_Provided information_.
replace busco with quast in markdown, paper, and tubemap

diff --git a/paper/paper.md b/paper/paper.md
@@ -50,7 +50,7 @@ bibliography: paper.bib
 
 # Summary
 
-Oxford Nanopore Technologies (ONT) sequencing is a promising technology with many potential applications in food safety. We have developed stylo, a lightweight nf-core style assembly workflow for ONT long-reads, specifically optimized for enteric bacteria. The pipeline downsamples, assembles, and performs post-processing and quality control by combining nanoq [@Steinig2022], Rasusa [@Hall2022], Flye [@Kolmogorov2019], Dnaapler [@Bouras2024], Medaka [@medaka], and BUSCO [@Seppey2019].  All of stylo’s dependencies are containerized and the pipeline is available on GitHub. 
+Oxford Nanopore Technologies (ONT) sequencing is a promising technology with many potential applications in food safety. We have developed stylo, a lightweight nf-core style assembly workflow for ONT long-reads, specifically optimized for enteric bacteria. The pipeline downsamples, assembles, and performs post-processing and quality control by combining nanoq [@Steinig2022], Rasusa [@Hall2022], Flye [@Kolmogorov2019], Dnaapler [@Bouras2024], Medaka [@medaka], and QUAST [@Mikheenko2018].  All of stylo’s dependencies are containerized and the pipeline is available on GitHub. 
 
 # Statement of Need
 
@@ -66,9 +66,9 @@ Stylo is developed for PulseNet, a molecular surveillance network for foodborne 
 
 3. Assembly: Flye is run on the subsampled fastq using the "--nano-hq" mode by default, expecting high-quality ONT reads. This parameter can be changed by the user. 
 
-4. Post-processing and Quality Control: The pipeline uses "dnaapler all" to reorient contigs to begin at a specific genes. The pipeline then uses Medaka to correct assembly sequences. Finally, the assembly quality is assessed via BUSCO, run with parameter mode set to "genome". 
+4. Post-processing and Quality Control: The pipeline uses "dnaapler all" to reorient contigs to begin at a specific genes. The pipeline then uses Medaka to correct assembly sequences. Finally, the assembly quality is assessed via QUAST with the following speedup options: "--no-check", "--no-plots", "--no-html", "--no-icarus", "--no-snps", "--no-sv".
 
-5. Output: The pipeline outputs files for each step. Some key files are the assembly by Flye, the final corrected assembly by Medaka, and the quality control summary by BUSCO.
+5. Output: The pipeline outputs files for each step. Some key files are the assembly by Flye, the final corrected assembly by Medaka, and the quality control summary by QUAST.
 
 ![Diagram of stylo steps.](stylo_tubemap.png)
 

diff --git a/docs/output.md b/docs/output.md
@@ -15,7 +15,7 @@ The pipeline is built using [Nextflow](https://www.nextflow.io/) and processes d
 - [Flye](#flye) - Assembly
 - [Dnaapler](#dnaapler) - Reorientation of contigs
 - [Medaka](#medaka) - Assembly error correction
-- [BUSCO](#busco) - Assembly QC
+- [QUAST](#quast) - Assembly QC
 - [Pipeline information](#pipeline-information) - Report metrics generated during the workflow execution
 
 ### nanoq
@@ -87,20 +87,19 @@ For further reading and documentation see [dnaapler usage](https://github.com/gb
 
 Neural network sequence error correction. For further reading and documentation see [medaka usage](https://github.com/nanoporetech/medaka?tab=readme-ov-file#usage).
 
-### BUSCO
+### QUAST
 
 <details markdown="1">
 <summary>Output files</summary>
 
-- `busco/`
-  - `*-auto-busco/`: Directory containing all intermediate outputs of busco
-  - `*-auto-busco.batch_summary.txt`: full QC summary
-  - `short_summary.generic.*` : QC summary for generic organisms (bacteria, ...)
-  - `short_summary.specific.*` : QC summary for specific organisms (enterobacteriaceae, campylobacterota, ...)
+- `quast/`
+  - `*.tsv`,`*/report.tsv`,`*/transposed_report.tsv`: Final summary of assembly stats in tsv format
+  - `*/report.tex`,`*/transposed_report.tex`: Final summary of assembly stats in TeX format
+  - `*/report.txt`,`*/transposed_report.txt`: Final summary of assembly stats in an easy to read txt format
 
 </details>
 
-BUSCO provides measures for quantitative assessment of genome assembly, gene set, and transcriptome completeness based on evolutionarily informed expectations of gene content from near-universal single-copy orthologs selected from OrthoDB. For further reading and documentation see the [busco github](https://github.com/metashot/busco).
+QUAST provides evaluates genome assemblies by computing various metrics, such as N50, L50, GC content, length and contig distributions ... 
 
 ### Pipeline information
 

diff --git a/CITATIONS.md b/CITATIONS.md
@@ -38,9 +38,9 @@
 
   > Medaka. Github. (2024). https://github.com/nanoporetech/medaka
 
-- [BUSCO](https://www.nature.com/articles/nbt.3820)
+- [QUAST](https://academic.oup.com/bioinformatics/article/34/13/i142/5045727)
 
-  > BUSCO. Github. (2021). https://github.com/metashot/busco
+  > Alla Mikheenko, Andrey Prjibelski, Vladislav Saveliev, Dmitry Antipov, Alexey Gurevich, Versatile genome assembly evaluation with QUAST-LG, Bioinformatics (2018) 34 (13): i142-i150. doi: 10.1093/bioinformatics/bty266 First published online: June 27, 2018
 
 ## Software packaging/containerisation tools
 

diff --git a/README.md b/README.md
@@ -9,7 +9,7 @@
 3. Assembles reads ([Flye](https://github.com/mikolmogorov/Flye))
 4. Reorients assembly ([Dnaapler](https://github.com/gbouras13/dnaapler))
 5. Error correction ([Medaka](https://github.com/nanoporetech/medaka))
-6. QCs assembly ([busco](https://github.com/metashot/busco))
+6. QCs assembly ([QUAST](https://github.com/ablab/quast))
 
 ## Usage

_Task details_. Restate the material word for word, but only from its first line through the line containing "-Oxford Nanopore Technologies".

_Completed task_.
replace busco with quast in markdown, paper, and tubemap

diff --git a/paper/paper.md b/paper/paper.md
@@ -50,7 +50,7 @@ bibliography: paper.bib
 
 # Summary
 
-Oxford Nanopore Technologies (ONT) sequencing is a promising technology with many potential applications in food safety. We have developed stylo, a lightweight nf-core style assembly workflow for ONT long-reads, specifically optimized for enteric bacteria. The pipeline downsamples, assembles, and performs post-processing and quality control by combining nanoq [@Steinig2022], Rasusa [@Hall2022], Flye [@Kolmogorov2019], Dnaapler [@Bouras2024], Medaka [@medaka], and BUSCO [@Seppey2019].  All of stylo’s dependencies are containerized and the pipeline is available on GitHub. 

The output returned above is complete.